**Problem:** Go over the records and copy every line with the string "hero".

Task inputs Block Start

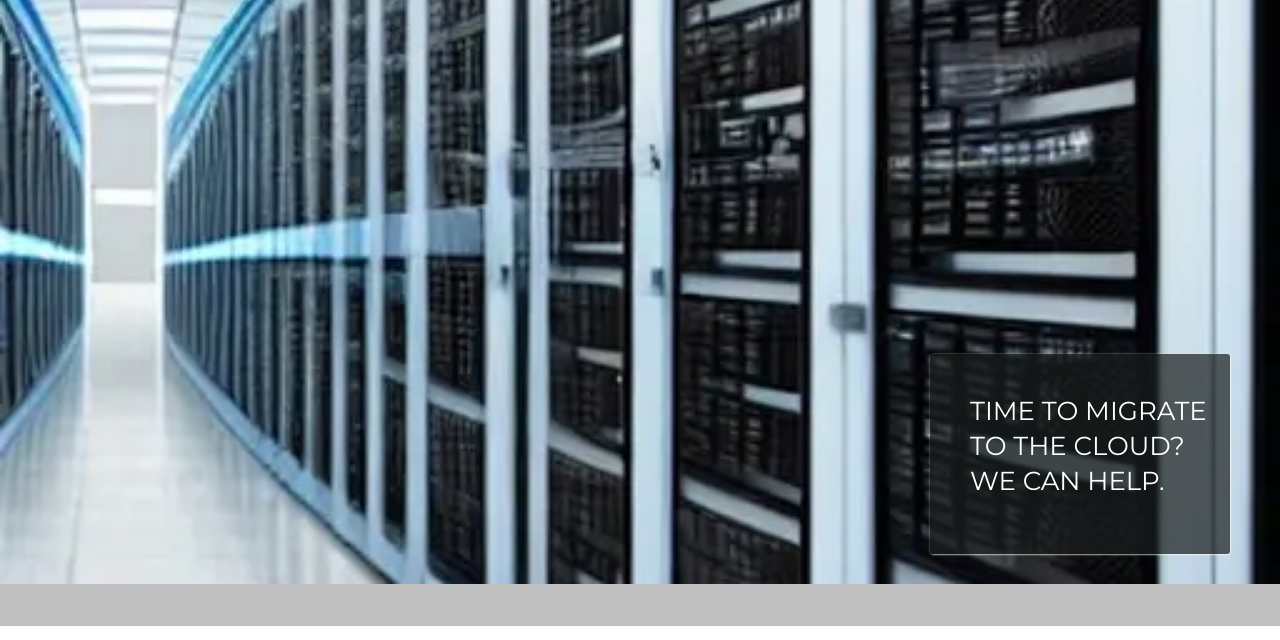
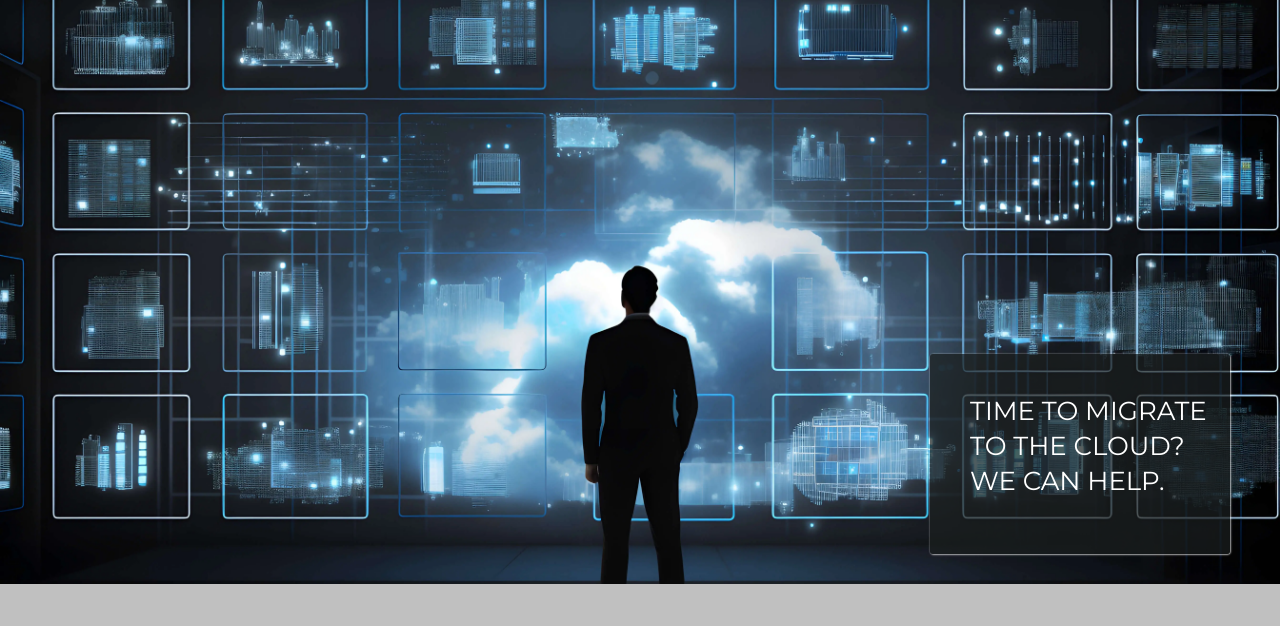
Before and after one commit to VCGithubCode/portfolio-project-1, a plain HTML site: page index.html in a window 1280 px wide. Shown: the part 106-746 px from the top of the page. Drawn offline with nearby package versions, Linux system fonts and the light colour scheme.

Commit message:
Change hero image on index.html

```diff
--- a/assets/css/style.css
+++ b/assets/css/style.css
@@ -131,7 +131,7 @@ main {
 #hero {
     height: 600px;
     width: 100%;
-    background: url("../images/c3ms-hero-image.webp") no-repeat center center/cover;
+    background: url("../images/man-in-cloud-hero.webp") no-repeat center center/cover;
     position: relative;
 }
 
```
Also changed, not shown: assets/images/c3ms-hero-image.webp (deleted), assets/images/c3mslogo.webp, assets/images/man-in-cloud-hero.webp (added).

Task inputs Block End

**Response:**
Change hero image on index.html
 #hero {
-    background: url("../images/c3ms-hero-image.webp") no-repeat center center/cover;
+    background: url("../images/man-in-cloud-hero.webp") no-repeat center center/cover;
Also changed, not shown: assets/images/c3ms-hero-image.webp (deleted), assets/images/c3mslogo.webp, assets/images/man-in-cloud-hero.webp (added).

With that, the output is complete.